» Recorded information:
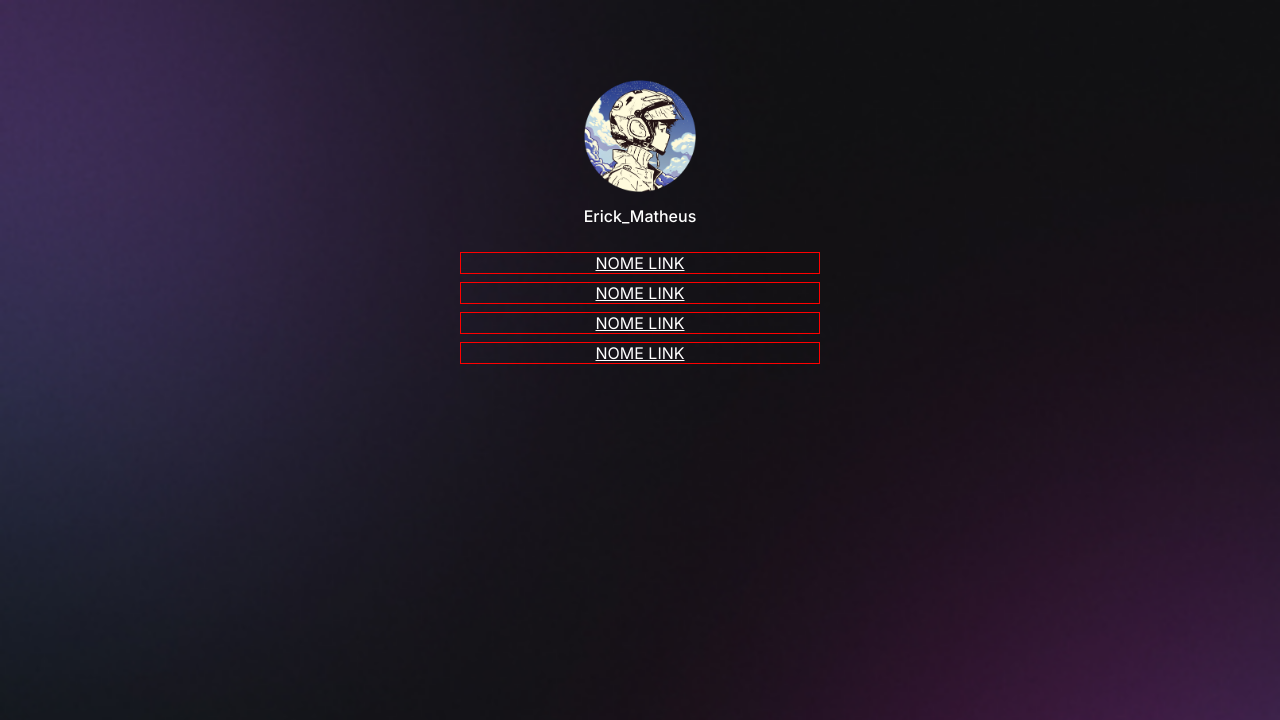
Repository: e-rickmatheus/project_dev_links
Page: index.html
The author's editor kept a copy of each file at every save. The page is drawn from the files as they stood at one save, then again after a run of saves.
The browser window is 1280 px wide. The pictures show the whole page.

Above is the page before, as saved 2025-04-02 20:44:25.

### index.html
<!DOCTYPE html>
<html lang="pt-BR">
<head>

<link rel="preconnect" href="https://fonts.googleapis.com">
<link rel="preconnect" href="https://fonts.gstatic.com" crossorigin>
<link href="https://fonts.googleapis.com/css2?family=Inter:wght@400;500&display=swap" rel="stylesheet">
  <meta charset="UTF-8">
  <meta name="viewport" content="width=device-width, initial-scale=1.0">
  <title>DEV.Links</title>
  <link rel="stylesheet" href="./style.css">
  <a></a>
</head>
<body>

  <div id="container">
    <div id="profile">
      <img id="avatar" src="./assets/avatar-pilot-day.png" alt="avatar-light">
      <p>Erick_Matheus</p>
    </div>
  <ul>
    <li>
      <a href="#" target="_blank">NOME LINK</a>
    </li>
    <li>
        <a href="#" target="_blank">NOME LINK</a>
    </li>
    <li>
        <a href="#" target="_blank">NOME LINK</a>
    </li>
    <li>
        <a href="#" target="_blank">NOME LINK</a>
    </li>
  </ul>
  </div>


</body>
</html>

### style.css
* {  /* *: todos os elementos */
  margin: 0;
  padding: 0;
  box-sizing: border-box; /* border-box: altura e largura do elemento é o mesmo que o tamanho definido */
}

body { /* body: corpo do documento */
  /*
  background-image: url(./assets/bg-mobile.jpg);
  background-repeat: no-repeat;
  background-position: top center;
  background-size: cover;
  */


  background: url(./assets/bg-mobile.jpg) no-repeat top center/cover;
  /* background: cor imagem repetição posição/tamanho */
}

body * { /* todos os elementos dentro do body */
  font-family: 'Inter', sans-serif;
  color: #ffffff

}

#container {
  width:  360px;
  margin: 56px auto 0px;
  display: block;
}

#profile {
  text-align: center;
  padding: 24px;
}

#profile img {
  width: 112px;
}

#profile p {
  font-weight: 500;
  line-height: 24px;
  margin-top: 8px;
}





/*links*/
ul {
  list-style: none;
  display: flex;
  flex-direction: column;
  gap: 8px
}

ul li a {
  display: flex;
  justify-content: center;

  border: 1px solid red;
}

After the next 4 saves:
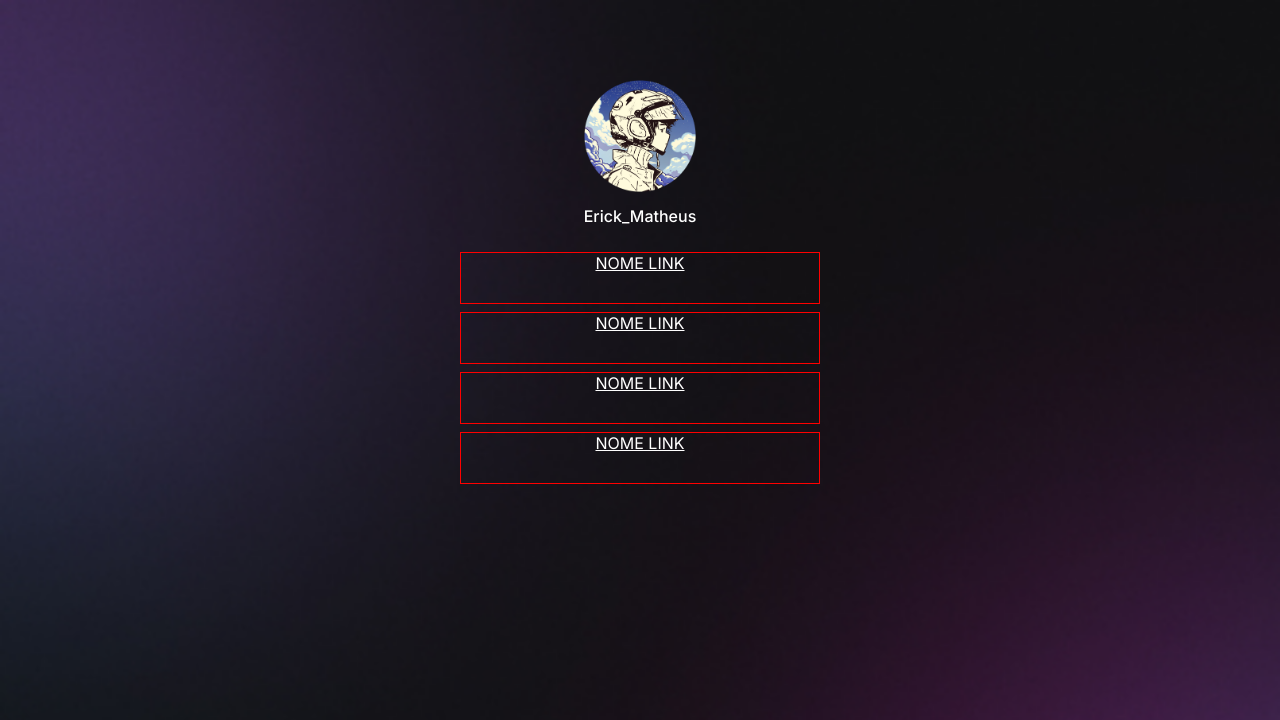
The 4 saves are shown as one change because they came seconds apart.
The last was saved 18 s later.
--- a/style.css
+++ b/style.css
@@ -59,6 +59,6 @@ ul {
 ul li a {
   display: flex;
   justify-content: center;
-
+  height: 52px;
   border: 1px solid red;
 }
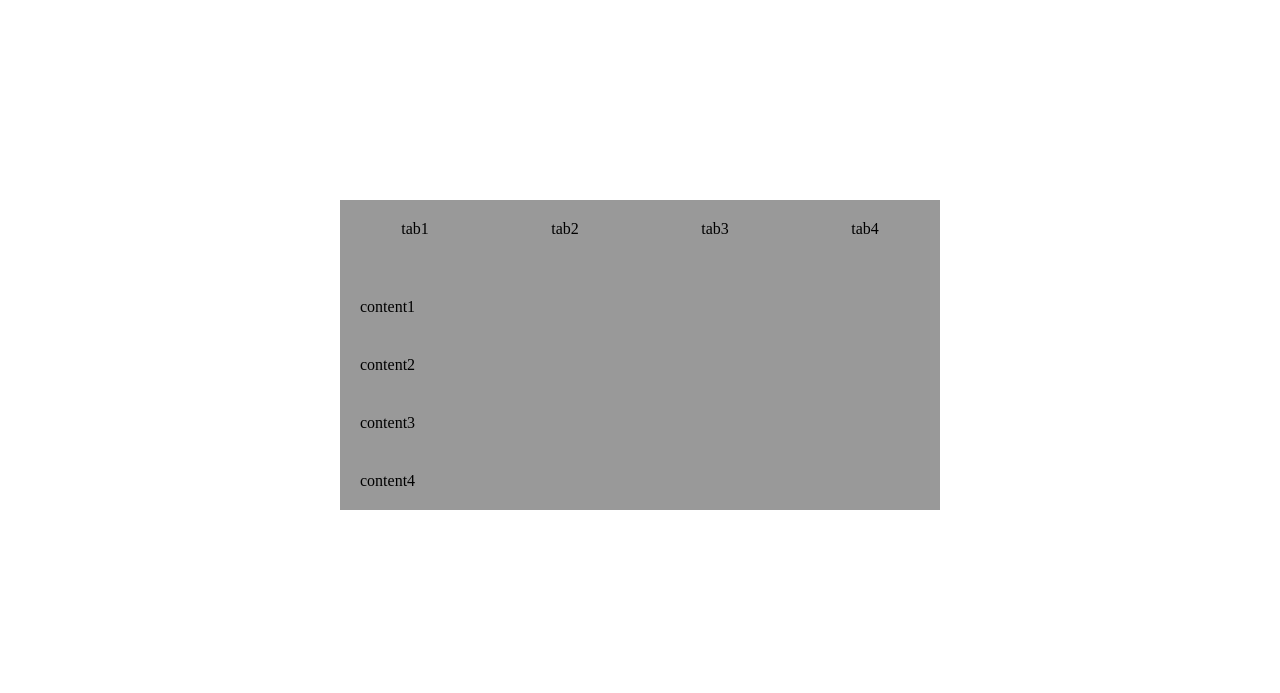
Repository: PCTai/javascript-coban
Page: tab UI/index.html
These files come from the project's save history. The page is drawn as it stood at one moment and after the next save; the edit follows.
The browser window is 1280 px wide. The pictures show the whole page.

Above is the page before, as saved 2022-02-09 16:50:15.

After the next save:
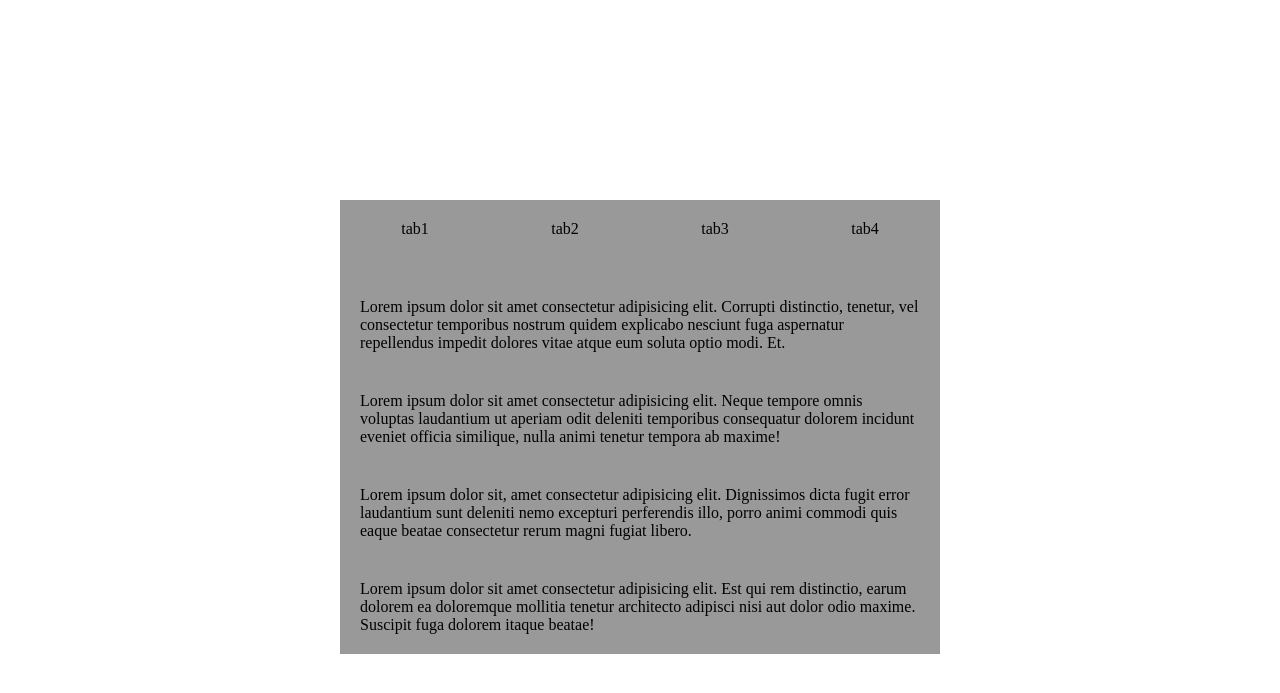
Saved 43 s later.
--- a/tab UI/index.html
+++ b/tab UI/index.html
@@ -17,10 +17,10 @@
             <div class="tab-line"></div>
         </div>
         <div class="box">
-            <div class="box-item">content1</div>
-            <div class="box-item">content2</div>
-            <div class="box-item">content3</div>
-            <div class="box-item">content4</div>
+            <div class="box-item">Lorem ipsum dolor sit amet consectetur adipisicing elit. Corrupti distinctio, tenetur, vel consectetur temporibus nostrum quidem explicabo nesciunt fuga aspernatur repellendus impedit dolores vitae atque eum soluta optio modi. Et.</div>
+            <div class="box-item">Lorem ipsum dolor sit amet consectetur adipisicing elit. Neque tempore omnis voluptas laudantium ut aperiam odit deleniti temporibus consequatur dolorem incidunt eveniet officia similique, nulla animi tenetur tempora ab maxime!</div>
+            <div class="box-item">Lorem ipsum dolor sit, amet consectetur adipisicing elit. Dignissimos dicta fugit error laudantium sunt deleniti nemo excepturi perferendis illo, porro animi commodi quis eaque beatae consectetur rerum magni fugiat libero.</div>
+            <div class="box-item">Lorem ipsum dolor sit amet consectetur adipisicing elit. Est qui rem distinctio, earum dolorem ea doloremque mollitia tenetur architecto adipisci nisi aut dolor odio maxime. Suscipit fuga dolorem itaque beatae!</div>
         </div>
 
     </div>
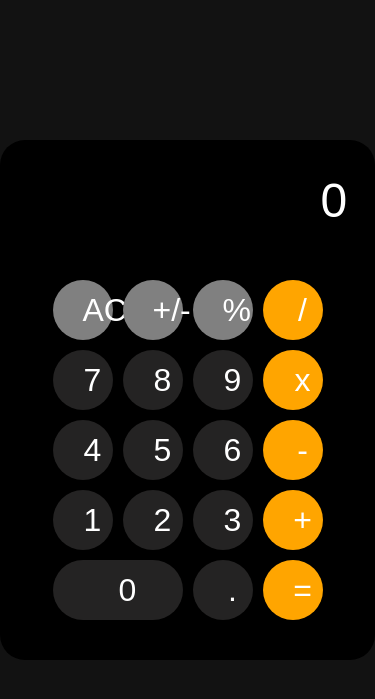
Repository: EguJaredoBoyd/IgHub
Page: mId-week-project/index.html
The author's editor kept a copy of each file at every save. The page is drawn from the files as they stood at one save, then again after the next save.
The browser window is 375 px wide. The pictures show the whole page.

Above is the page before, as saved 2025-03-01 22:04:11.

After the next save:
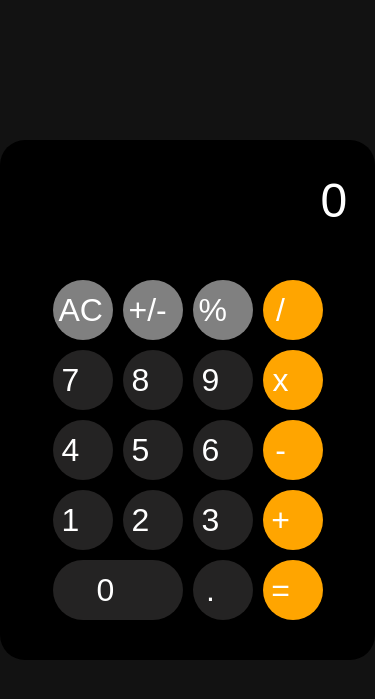
Saved 27 s later.
--- a/mId-week-project/styles.css
+++ b/mId-week-project/styles.css
@@ -114,7 +114,7 @@ button:active {
         width: 60px;
         height: 60px;
         font-size: 2rem;
-        padding-left: 30px;
+        padding-right: 30px;
     }
 
     #keys {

» Exercise directions: Restate each line from the start of the listing through the line bearing "After the next 4" word for word. Drop the pictures.

» Task result:
Repository: e-rickmatheus/project_dev_links
Page: index.html
The author's editor kept a copy of each file at every save. The page is drawn from the files as they stood at one save, then again after a run of saves.
The browser window is 1280 px wide. The pictures show the whole page.

Above is the page before, as saved 2025-04-02 20:44:25.

### index.html
<!DOCTYPE html>
<html lang="pt-BR">
<head>

<link rel="preconnect" href="https://fonts.googleapis.com">
<link rel="preconnect" href="https://fonts.gstatic.com" crossorigin>
<link href="https://fonts.googleapis.com/css2?family=Inter:wght@400;500&display=swap" rel="stylesheet">
  <meta charset="UTF-8">
  <meta name="viewport" content="width=device-width, initial-scale=1.0">
  <title>DEV.Links</title>
  <link rel="stylesheet" href="./style.css">
  <a></a>
</head>
<body>

  <div id="container">
    <div id="profile">
      <img id="avatar" src="./assets/avatar-pilot-day.png" alt="avatar-light">
      <p>Erick_Matheus</p>
    </div>
  <ul>
    <li>
      <a href="#" target="_blank">NOME LINK</a>
    </li>
    <li>
        <a href="#" target="_blank">NOME LINK</a>
    </li>
    <li>
        <a href="#" target="_blank">NOME LINK</a>
    </li>
    <li>
        <a href="#" target="_blank">NOME LINK</a>
    </li>
  </ul>
  </div>


</body>
</html>

### style.css
* {  /* *: todos os elementos */
  margin: 0;
  padding: 0;
  box-sizing: border-box; /* border-box: altura e largura do elemento é o mesmo que o tamanho definido */
}

body { /* body: corpo do documento */
  /*
  background-image: url(./assets/bg-mobile.jpg);
  background-repeat: no-repeat;
  background-position: top center;
  background-size: cover;
  */


  background: url(./assets/bg-mobile.jpg) no-repeat top center/cover;
  /* background: cor imagem repetição posição/tamanho */
}

body * { /* todos os elementos dentro do body */
  font-family: 'Inter', sans-serif;
  color: #ffffff

}

#container {
  width:  360px;
  margin: 56px auto 0px;
  display: block;
}

#profile {
  text-align: center;
  padding: 24px;
}

#profile img {
  width: 112px;
}

#profile p {
  font-weight: 500;
  line-height: 24px;
  margin-top: 8px;
}





/*links*/
ul {
  list-style: none;
  display: flex;
  flex-direction: column;
  gap: 8px
}

ul li a {
  display: flex;
  justify-content: center;

  border: 1px solid red;
}

After the next 4 saves:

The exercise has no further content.